Data listing:
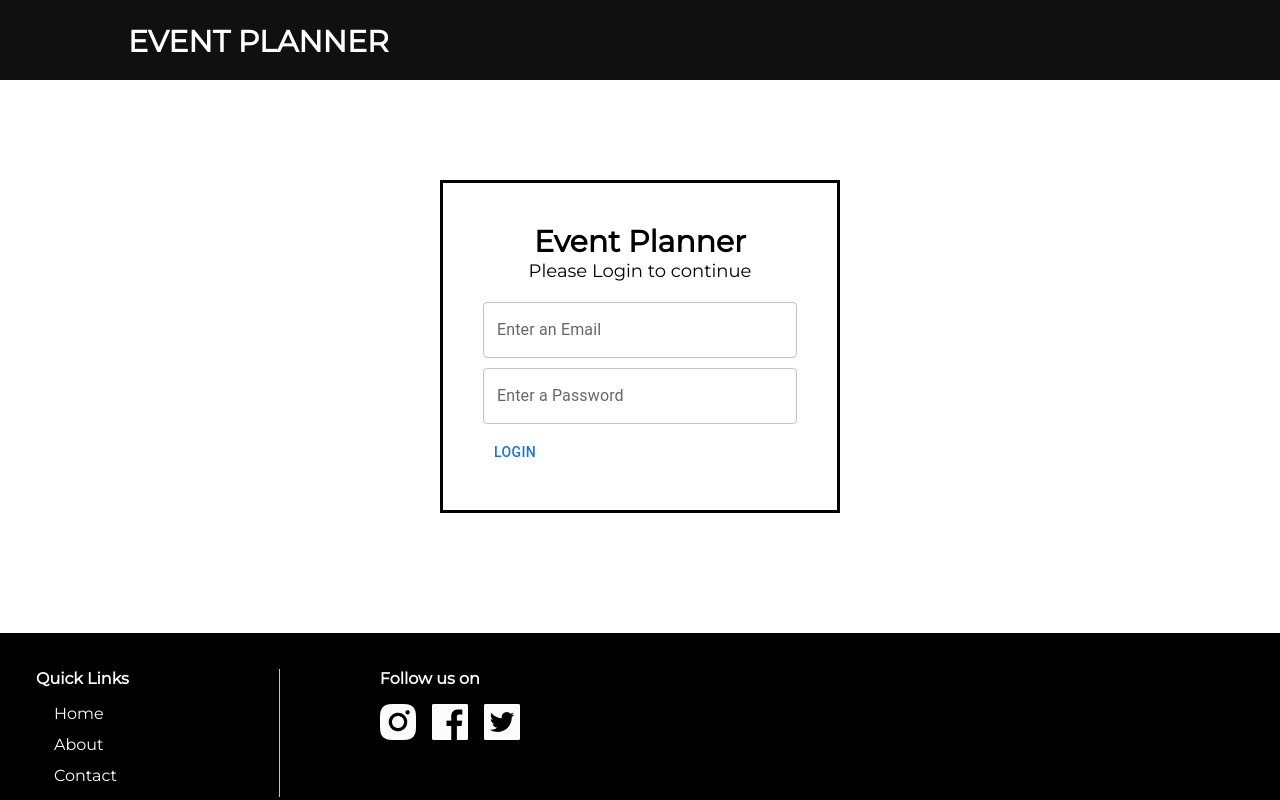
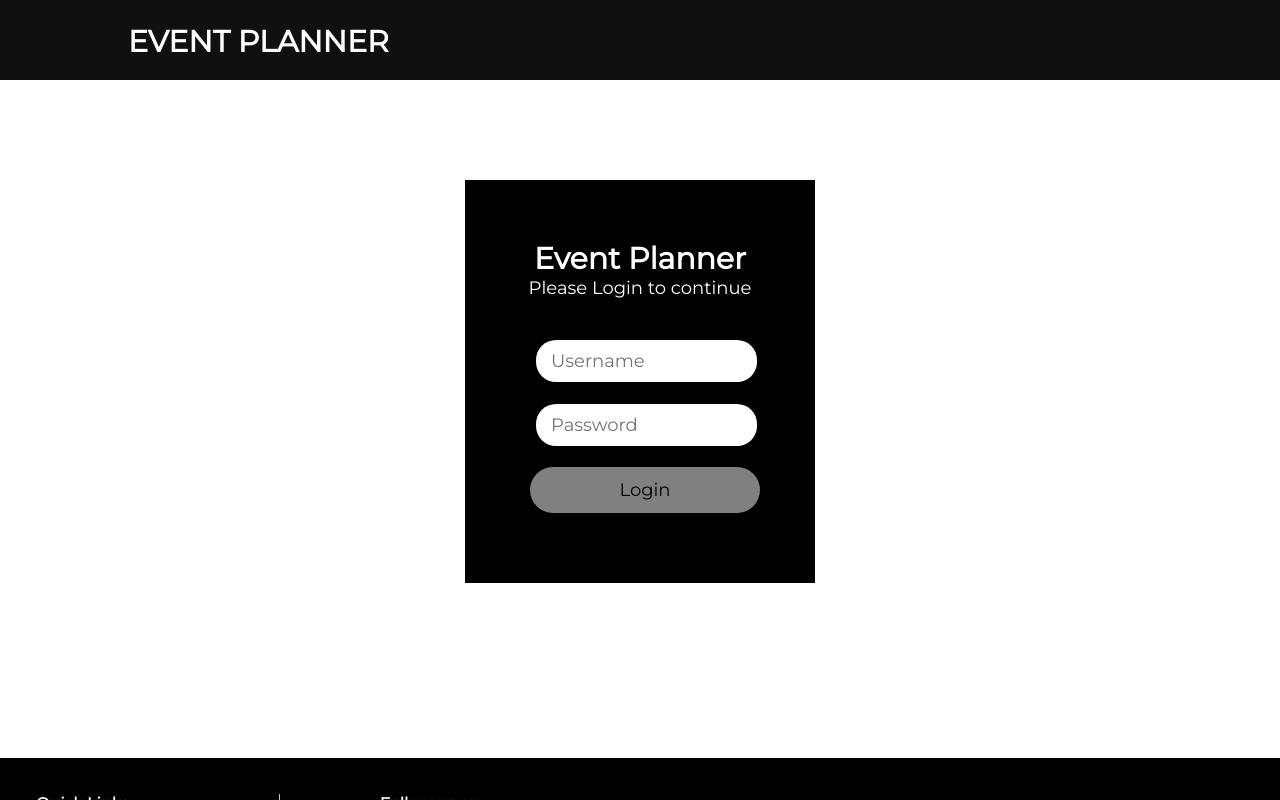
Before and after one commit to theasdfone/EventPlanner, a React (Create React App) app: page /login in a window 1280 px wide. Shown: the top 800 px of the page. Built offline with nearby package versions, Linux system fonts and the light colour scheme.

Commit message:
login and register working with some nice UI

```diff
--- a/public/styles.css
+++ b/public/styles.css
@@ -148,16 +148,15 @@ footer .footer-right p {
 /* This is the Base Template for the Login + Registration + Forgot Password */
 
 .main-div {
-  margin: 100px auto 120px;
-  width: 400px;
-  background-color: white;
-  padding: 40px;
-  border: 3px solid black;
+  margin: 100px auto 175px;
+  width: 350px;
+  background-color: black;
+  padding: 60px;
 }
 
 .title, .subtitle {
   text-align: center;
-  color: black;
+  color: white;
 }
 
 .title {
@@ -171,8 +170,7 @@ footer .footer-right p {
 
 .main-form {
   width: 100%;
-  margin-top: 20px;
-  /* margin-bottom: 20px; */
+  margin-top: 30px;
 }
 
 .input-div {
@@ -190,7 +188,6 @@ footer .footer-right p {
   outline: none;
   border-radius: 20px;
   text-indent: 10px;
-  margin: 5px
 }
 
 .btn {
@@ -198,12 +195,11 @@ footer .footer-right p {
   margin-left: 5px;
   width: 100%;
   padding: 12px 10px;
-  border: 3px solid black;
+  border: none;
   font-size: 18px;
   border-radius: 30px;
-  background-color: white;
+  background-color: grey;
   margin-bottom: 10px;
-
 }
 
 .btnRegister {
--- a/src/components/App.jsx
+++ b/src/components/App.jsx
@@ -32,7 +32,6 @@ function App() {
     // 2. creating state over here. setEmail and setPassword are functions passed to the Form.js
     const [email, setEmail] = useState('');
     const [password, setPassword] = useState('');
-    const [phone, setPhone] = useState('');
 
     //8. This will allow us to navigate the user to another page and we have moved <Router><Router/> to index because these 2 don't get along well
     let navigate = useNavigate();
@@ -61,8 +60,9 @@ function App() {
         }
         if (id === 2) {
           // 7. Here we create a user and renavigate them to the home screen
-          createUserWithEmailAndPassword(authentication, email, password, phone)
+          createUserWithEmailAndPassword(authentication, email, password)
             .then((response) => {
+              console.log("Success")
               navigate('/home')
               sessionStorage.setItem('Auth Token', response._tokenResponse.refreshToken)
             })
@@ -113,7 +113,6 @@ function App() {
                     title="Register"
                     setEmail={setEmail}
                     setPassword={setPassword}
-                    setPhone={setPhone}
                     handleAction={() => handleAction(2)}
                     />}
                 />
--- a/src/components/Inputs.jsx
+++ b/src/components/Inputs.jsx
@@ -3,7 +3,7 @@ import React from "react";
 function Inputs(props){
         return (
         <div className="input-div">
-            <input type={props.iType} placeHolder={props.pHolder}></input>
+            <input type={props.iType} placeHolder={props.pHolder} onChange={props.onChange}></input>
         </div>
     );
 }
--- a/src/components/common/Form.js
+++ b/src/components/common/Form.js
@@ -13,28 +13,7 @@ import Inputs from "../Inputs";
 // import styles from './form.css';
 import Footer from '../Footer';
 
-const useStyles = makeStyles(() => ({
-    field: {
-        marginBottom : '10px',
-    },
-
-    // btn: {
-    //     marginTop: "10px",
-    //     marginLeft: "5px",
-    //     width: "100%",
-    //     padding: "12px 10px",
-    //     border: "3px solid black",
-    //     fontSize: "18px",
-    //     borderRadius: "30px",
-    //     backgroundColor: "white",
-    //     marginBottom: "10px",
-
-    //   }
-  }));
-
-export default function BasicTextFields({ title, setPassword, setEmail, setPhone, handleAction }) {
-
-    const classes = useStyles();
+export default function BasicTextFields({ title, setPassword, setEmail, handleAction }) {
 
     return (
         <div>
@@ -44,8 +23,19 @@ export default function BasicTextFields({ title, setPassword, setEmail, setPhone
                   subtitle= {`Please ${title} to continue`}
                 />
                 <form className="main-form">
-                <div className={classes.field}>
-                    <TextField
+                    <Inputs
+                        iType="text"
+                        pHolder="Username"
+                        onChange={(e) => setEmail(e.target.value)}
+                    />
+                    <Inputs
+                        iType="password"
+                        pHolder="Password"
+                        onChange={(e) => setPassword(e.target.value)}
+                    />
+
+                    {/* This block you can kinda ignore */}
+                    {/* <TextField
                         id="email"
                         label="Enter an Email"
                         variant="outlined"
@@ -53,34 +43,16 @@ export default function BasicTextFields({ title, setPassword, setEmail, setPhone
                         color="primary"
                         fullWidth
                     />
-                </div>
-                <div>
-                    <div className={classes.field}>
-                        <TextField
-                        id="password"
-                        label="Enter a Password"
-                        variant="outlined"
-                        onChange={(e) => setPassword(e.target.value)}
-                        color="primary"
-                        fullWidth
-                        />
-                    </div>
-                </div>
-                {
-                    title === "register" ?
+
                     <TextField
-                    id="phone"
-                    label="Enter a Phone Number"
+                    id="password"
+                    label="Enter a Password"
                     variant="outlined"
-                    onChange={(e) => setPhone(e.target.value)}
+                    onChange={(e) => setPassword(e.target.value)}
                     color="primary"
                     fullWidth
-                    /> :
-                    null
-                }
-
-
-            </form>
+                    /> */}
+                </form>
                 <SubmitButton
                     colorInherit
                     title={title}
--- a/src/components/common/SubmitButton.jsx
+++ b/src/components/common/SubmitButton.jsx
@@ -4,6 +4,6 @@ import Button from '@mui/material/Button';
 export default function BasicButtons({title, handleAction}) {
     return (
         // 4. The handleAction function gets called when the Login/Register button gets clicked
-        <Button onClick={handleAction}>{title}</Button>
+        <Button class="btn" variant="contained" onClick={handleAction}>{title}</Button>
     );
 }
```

* * *

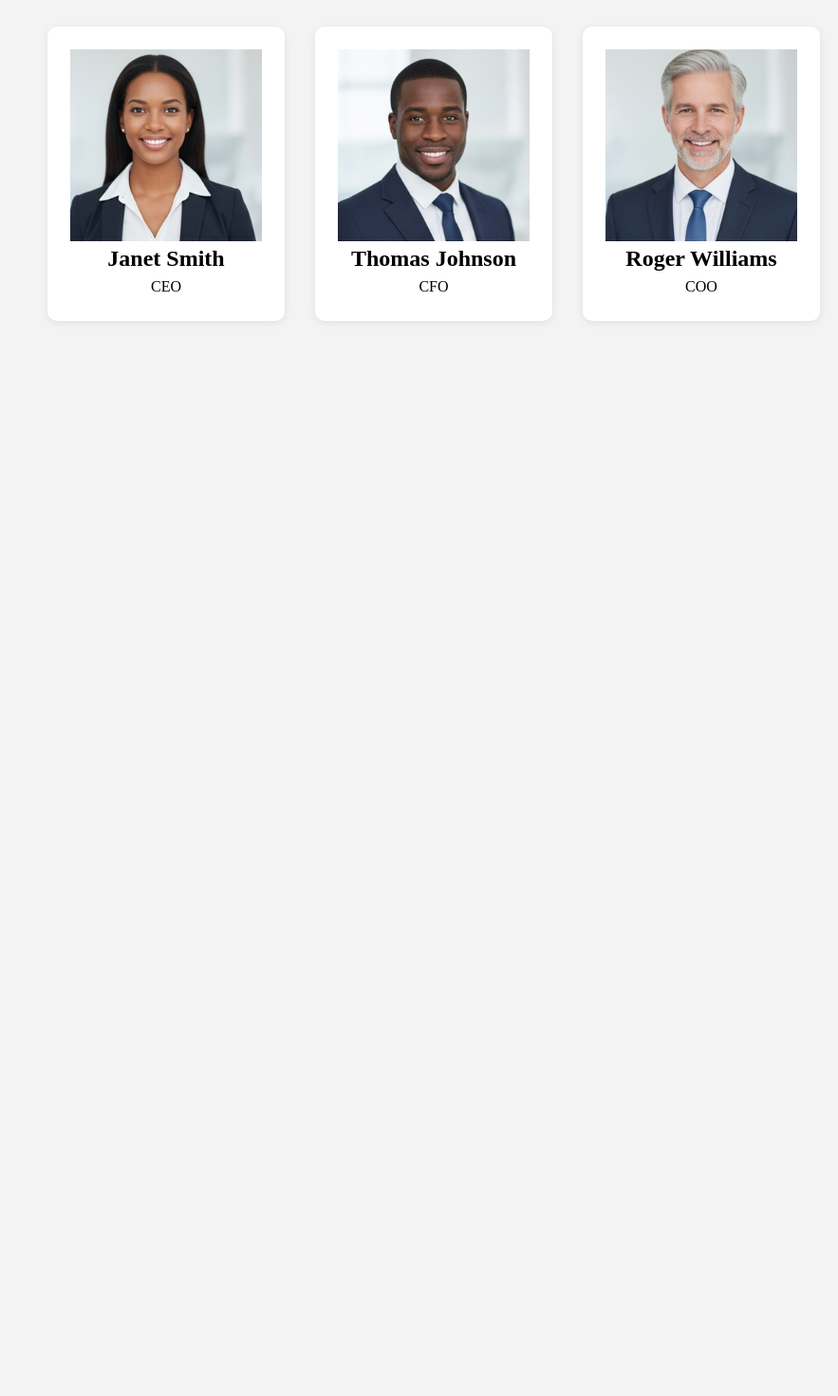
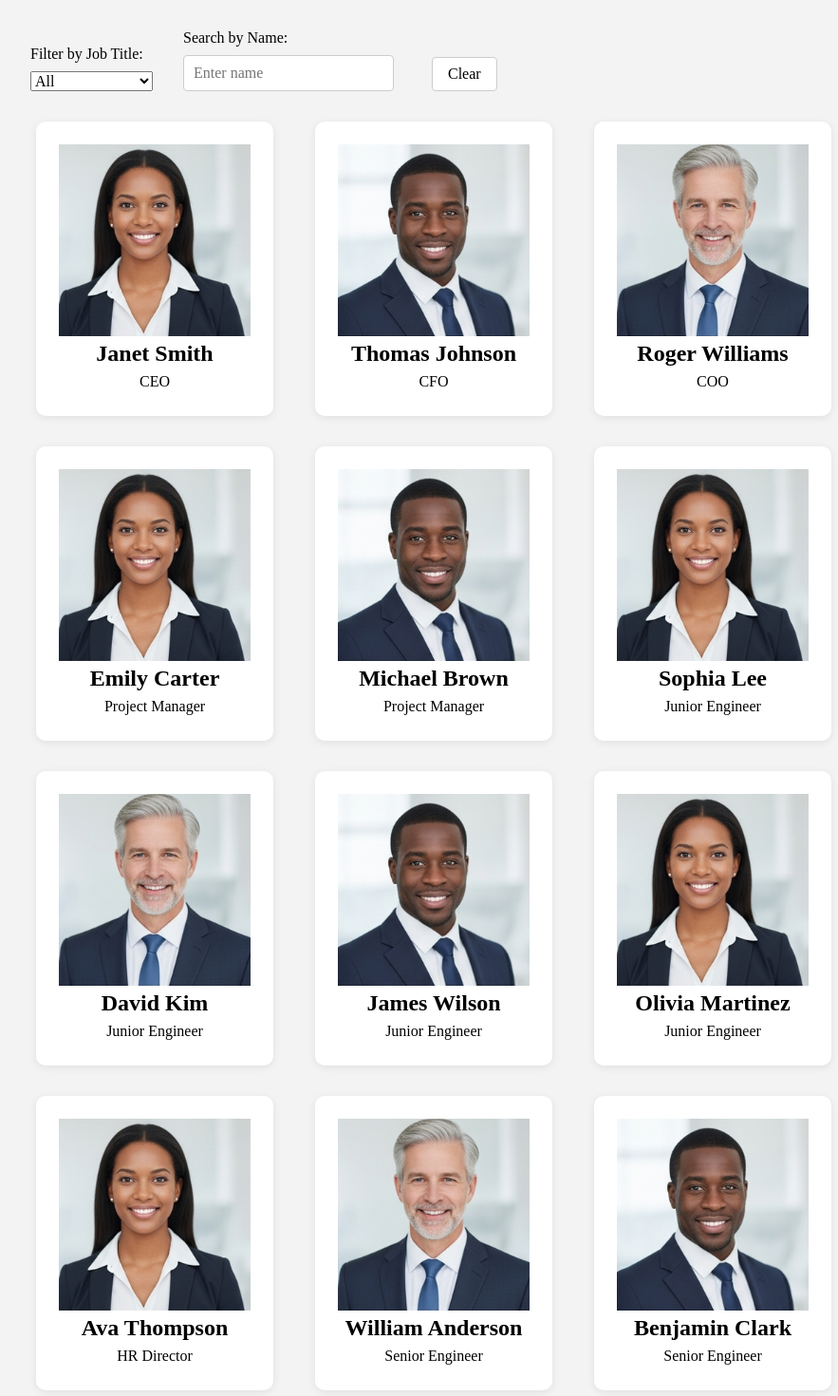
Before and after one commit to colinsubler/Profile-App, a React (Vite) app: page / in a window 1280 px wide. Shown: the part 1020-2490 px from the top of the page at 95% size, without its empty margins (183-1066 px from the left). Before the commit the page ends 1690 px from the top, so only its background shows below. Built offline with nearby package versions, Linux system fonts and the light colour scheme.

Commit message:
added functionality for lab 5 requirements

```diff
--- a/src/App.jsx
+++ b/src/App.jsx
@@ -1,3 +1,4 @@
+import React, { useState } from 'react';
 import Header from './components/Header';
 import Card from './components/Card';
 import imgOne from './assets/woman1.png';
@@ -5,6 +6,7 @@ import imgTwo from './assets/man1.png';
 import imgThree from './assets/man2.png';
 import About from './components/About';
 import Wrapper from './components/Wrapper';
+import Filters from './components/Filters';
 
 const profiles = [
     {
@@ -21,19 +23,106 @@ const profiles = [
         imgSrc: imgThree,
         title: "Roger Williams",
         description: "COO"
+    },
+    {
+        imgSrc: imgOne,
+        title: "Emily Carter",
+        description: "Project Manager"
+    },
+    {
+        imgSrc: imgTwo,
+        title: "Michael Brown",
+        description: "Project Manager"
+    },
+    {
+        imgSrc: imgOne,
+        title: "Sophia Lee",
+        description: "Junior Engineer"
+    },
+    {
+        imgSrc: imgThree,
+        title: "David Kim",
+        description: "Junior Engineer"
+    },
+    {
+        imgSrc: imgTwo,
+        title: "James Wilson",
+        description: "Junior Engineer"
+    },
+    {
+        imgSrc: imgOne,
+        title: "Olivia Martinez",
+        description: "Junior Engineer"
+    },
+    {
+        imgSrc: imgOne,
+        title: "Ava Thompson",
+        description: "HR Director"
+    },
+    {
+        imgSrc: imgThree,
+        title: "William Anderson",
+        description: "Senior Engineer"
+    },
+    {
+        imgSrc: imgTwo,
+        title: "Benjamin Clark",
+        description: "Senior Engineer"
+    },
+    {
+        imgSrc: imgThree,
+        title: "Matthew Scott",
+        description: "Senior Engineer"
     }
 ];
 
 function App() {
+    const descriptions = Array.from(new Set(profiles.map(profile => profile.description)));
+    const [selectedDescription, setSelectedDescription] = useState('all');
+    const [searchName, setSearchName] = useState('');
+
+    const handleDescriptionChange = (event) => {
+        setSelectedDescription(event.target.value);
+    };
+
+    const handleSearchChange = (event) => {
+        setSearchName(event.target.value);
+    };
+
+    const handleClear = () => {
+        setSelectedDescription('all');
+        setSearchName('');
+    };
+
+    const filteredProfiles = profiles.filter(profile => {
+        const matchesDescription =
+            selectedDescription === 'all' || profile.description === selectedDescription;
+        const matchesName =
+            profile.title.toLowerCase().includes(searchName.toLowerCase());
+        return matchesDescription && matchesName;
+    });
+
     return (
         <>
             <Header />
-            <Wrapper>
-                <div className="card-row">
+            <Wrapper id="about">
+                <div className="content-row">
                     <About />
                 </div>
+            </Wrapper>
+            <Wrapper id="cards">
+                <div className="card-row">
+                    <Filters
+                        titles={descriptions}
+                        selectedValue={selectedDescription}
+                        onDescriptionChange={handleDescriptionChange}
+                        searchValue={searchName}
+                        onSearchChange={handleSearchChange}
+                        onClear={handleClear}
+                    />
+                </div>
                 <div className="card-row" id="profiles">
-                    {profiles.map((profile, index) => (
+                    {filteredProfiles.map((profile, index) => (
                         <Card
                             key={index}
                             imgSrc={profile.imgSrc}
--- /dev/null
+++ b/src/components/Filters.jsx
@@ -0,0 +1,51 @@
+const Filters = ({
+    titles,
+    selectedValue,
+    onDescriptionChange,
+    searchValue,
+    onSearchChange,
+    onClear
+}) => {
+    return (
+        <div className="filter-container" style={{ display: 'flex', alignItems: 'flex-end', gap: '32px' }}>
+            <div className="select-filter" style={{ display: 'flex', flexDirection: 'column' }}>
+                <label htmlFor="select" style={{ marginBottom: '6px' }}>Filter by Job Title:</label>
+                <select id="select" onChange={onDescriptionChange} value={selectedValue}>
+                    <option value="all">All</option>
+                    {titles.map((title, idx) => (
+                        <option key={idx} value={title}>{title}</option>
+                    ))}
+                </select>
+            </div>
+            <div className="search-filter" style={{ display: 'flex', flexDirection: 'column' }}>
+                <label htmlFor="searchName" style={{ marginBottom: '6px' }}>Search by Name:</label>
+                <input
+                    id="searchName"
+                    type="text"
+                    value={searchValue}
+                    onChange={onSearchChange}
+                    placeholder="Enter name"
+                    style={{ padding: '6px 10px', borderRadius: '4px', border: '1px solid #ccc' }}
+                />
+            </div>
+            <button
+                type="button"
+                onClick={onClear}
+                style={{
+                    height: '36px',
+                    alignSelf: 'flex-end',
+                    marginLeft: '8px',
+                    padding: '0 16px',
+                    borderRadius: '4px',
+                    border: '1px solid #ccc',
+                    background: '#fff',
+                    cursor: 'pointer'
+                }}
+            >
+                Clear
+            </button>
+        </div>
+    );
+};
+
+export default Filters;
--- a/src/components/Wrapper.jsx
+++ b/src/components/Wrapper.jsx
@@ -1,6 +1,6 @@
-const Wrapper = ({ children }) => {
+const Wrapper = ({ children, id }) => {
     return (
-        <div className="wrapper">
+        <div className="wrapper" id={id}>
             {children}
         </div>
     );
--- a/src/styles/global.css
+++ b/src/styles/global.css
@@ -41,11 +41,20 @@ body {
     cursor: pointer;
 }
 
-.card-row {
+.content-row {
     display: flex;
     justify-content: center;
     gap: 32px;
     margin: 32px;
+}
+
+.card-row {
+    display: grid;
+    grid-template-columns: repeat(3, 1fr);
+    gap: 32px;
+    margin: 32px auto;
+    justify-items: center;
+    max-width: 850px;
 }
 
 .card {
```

Directions: Where a line of the entries contains the word "useState", copy that line.

Answer to the exercise:
     const [email, setEmail] = useState('');
     const [password, setPassword] = useState('');
-    const [phone, setPhone] = useState('');
+import React, { useState } from 'react';
+    const [selectedDescription, setSelectedDescription] = useState('all');
+    const [searchName, setSearchName] = useState('');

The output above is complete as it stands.